• PROBLEM: Hunt through the entries for the word "async" and copy each line in which it appears.

----

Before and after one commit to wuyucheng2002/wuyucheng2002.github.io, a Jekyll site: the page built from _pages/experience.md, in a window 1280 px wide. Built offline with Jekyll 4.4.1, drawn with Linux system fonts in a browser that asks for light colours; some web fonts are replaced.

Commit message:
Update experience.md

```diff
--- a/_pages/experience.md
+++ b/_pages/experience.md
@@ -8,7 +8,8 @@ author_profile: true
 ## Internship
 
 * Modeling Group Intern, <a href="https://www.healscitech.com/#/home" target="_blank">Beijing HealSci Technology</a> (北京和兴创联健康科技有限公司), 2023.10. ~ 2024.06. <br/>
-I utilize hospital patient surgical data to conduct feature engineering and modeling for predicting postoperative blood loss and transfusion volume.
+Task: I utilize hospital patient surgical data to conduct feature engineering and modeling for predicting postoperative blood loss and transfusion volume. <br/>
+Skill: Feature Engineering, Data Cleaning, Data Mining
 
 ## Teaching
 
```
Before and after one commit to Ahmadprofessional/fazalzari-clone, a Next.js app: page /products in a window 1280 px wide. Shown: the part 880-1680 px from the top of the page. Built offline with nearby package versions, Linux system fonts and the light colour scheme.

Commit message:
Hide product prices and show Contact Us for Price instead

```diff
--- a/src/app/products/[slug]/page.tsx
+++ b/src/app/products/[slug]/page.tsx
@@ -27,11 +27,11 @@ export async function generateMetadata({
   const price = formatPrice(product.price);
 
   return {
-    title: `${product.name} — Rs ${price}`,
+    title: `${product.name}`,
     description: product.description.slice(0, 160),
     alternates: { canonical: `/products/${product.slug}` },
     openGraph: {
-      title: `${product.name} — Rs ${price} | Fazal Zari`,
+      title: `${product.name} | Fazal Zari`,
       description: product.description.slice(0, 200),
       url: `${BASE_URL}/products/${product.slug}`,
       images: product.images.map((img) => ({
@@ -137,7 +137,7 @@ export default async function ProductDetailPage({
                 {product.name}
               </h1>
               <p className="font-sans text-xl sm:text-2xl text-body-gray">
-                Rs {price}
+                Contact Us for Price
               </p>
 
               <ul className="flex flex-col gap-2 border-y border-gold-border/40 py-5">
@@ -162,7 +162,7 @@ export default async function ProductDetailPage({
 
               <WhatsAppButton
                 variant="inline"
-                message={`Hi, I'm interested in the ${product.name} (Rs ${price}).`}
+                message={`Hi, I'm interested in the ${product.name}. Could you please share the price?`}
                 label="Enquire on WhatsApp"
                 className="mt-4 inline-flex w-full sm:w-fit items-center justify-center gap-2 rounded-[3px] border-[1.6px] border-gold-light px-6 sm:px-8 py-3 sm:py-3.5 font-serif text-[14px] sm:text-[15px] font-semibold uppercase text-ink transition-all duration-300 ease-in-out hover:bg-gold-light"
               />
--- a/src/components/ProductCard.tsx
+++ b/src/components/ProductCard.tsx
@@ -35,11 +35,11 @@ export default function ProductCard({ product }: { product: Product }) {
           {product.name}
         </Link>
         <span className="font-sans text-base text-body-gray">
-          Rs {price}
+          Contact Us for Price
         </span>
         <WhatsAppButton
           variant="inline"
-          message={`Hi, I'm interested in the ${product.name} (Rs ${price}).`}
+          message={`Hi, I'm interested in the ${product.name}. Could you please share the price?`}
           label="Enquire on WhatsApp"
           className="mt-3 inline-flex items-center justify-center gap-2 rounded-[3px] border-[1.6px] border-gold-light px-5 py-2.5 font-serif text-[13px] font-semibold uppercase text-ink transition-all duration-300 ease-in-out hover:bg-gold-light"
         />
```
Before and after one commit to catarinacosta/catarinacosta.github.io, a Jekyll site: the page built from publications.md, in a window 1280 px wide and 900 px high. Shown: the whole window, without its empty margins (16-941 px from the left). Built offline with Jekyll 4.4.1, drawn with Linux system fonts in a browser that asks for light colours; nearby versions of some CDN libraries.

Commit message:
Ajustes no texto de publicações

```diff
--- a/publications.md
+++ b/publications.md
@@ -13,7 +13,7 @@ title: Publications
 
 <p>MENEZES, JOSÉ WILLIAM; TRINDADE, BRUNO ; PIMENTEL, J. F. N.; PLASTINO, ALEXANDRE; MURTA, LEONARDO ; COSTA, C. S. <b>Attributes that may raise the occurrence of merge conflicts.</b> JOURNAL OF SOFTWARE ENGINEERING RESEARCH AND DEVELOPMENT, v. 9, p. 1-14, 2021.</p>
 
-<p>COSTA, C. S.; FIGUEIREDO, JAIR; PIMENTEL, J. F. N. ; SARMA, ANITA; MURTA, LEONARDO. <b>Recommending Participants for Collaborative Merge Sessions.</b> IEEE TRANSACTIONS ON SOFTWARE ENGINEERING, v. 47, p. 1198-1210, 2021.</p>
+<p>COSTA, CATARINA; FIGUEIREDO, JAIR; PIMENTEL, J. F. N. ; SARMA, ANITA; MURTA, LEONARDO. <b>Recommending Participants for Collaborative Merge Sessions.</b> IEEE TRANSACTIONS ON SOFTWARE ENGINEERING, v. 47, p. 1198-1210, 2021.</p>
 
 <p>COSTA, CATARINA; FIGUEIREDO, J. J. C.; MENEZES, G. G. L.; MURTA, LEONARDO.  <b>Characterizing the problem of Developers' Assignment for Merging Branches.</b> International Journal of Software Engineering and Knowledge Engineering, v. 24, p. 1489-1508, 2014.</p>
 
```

----

• ANSWER AREA:
@@ -27,11 +27,11 @@ export async function generateMetadata({
@@ -137,7 +137,7 @@ export default async function ProductDetailPage({
@@ -162,7 +162,7 @@ export default async function ProductDetailPage({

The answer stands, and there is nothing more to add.